May 27 Issue
News & Views from the State House
Teacher Tenure Reform a Reality
On Tuesday, a House committee approved a Senate-passed bill to reform teacher tenure guidelines in Alabama. On Wednesday night, after a marathon debate on the House floor, the House voted 56-43 to give final passage to a bill that streamlines the process that school boards use to discipline or fire teachers. The vote was principally along party lines, with Republicans voting overwhelmingly to approve the measure and Democrats voting against the bill. Read more here.
Temporary Setback for Payroll Deduction Law
The International Association of Firefighters and the American Federation of Teachers won the first round of a legal battle over Alabama’s new payroll deduction law. U.S. District Judge Lynwood Smith in Huntsville has issued a temporary injunction that prohibits state officials, officials at Alabama State University and the cities of Mobile and Jacksonville from refusing to deduct union dues for the two unions.
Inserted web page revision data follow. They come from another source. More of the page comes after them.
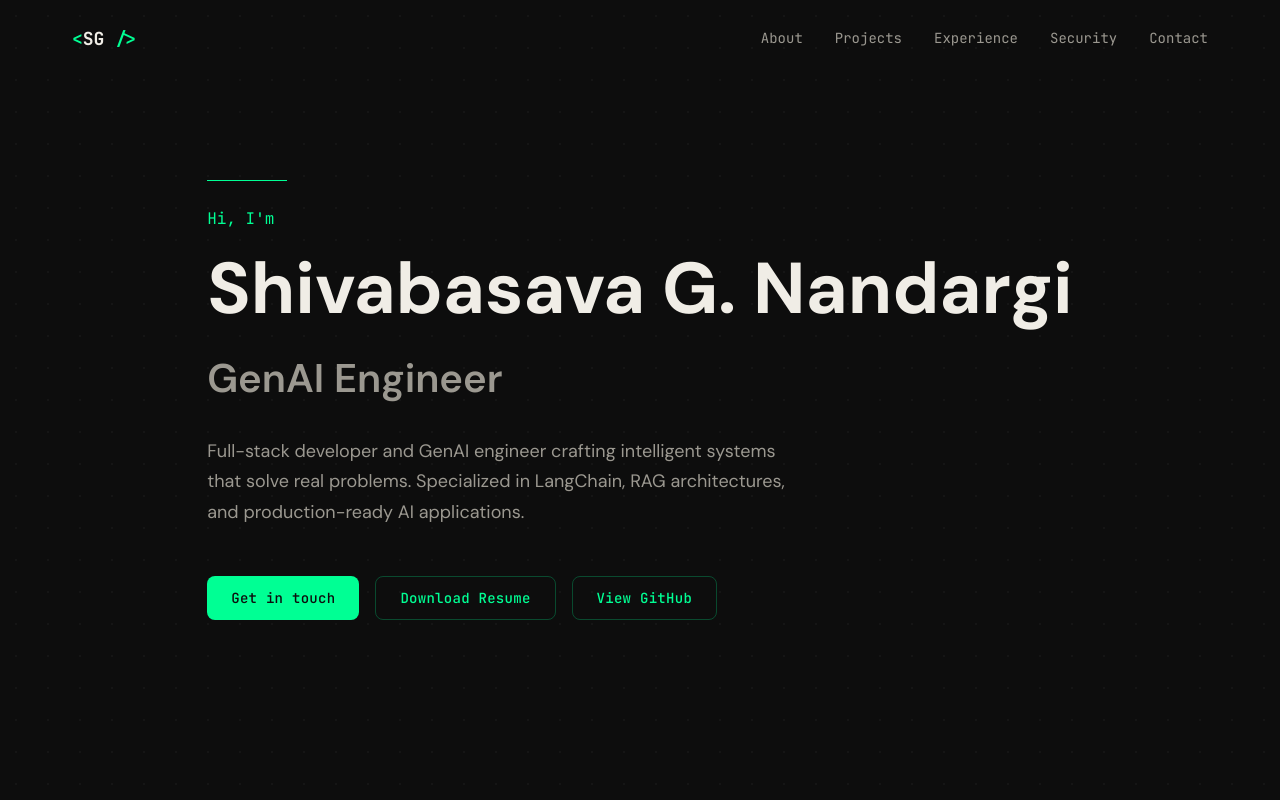
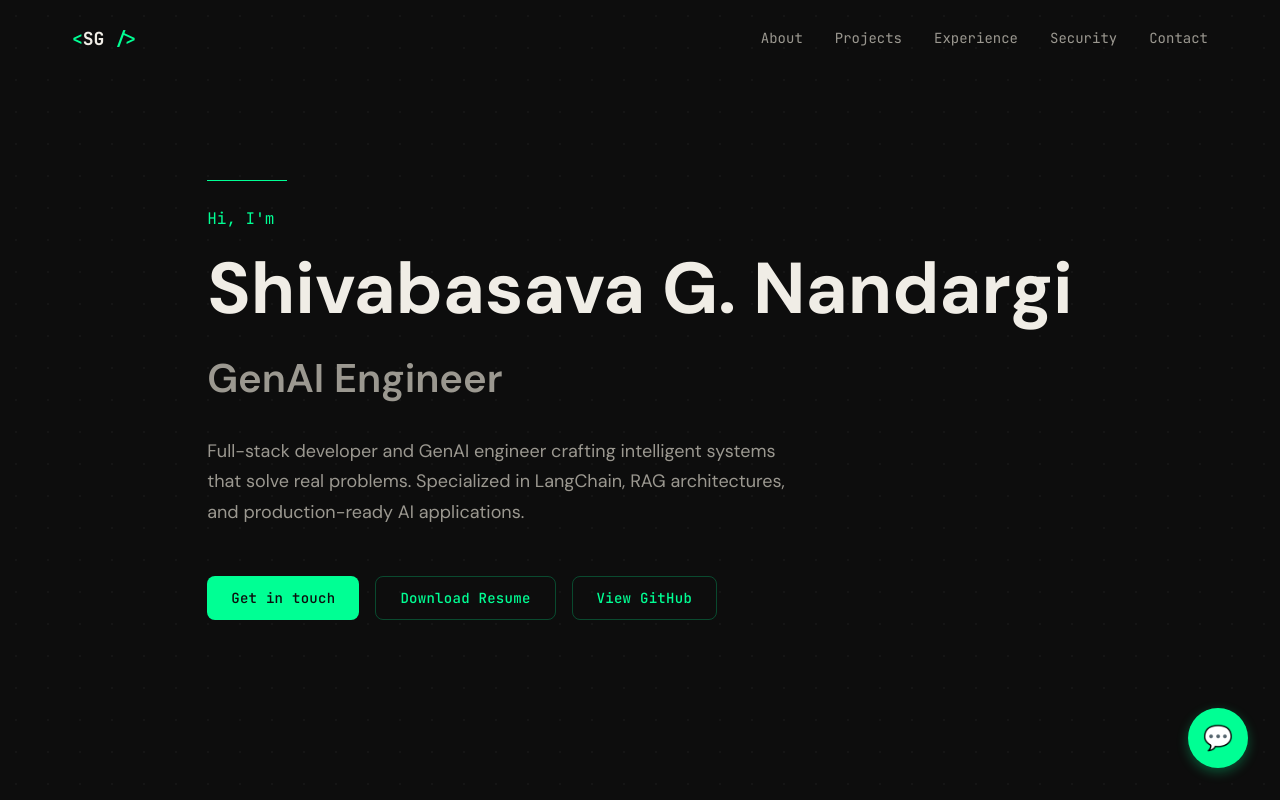
Before and after one commit to shivbasav/Portfolio, a React (Vite) app: page / in a window 1280 px wide. Shown: the top 800 px of the page. Built offline with nearby package versions, Linux system fonts and the light colour scheme.

Commit message:
Updated AI chat

```diff
--- a/src/app/App.tsx
+++ b/src/app/App.tsx
@@ -23,7 +23,7 @@ export default function App() {
         <Contact />
       </main>
       <Footer />
-      {/* <AIAssistant /> */}
+      <AIAssistant />
     </>
   );
 }
```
Read more here.
Final Approval of State Budgets
In the early morning hours on Wednesday, The Alabama Legislature gave final approval to both state budgets. The pre-dawn vote occurred after members adjourned just before midnight on Tuesday and re-convened at 12:01 a.m. Wednesday morning. The bare-bone budgets provide for over 1,100 fewer classroom teachers and less money for the state Medicaid agency. Governor Bentley is said to be unhappy with the cut to Medicaid and is rumored to be considering an executive amendment to address funding for the agency. Read more here.
State Employees' Insurance Costs
The Senate passed two bills this week that require state employees and school workers who retire after December 31 to pay more for their health insurance if they are not 65 and eligible for Medicare. The bills’ sponsor, Republican Senator and Senate Pro Tem Del Marsh of Anniston, said the state’s cost is spiraling out of control for insuring retirees who are not eligible for Medicare, and the insurance coverage will be threatened if the state does not get help from retirees. The amount paid would depend on their years of service and age. The votes were mainly along party lines, with Republicans favoring the bills and Democrats opposing the measures. Democrats maintain the bills break a promise the state made to public employees. The bills now go the House for consideration.
Limits on Lawsuits
On Thursday, the House gave final approval to three bills that place limits on lawsuits in the state. One of the measures restricts where lawsuits can be filed in wrongful death lawsuits. The second bill will reduce the amount of interest that can be collected following a verdict from 12 percent to 7 percent. The third bill reduces the amount of time plaintiffs have to file lawsuits against architects, engineers and general contractors. Governor Bentley is expected to sign all three.
Sex Offender Bill
The House voted unanimously on Tuesday to strengthen the law that requires convicted sex offenders to register with law enforcement. Current law requires offenders to register two times each year. The House proposal requires registration four times each year. The offenders would be required to provide vehicle information, telephone numbers and e-mail addresses. The bill also closes a loophole in the current law by requiring homeless sex offenders to register once a week with law enforcement.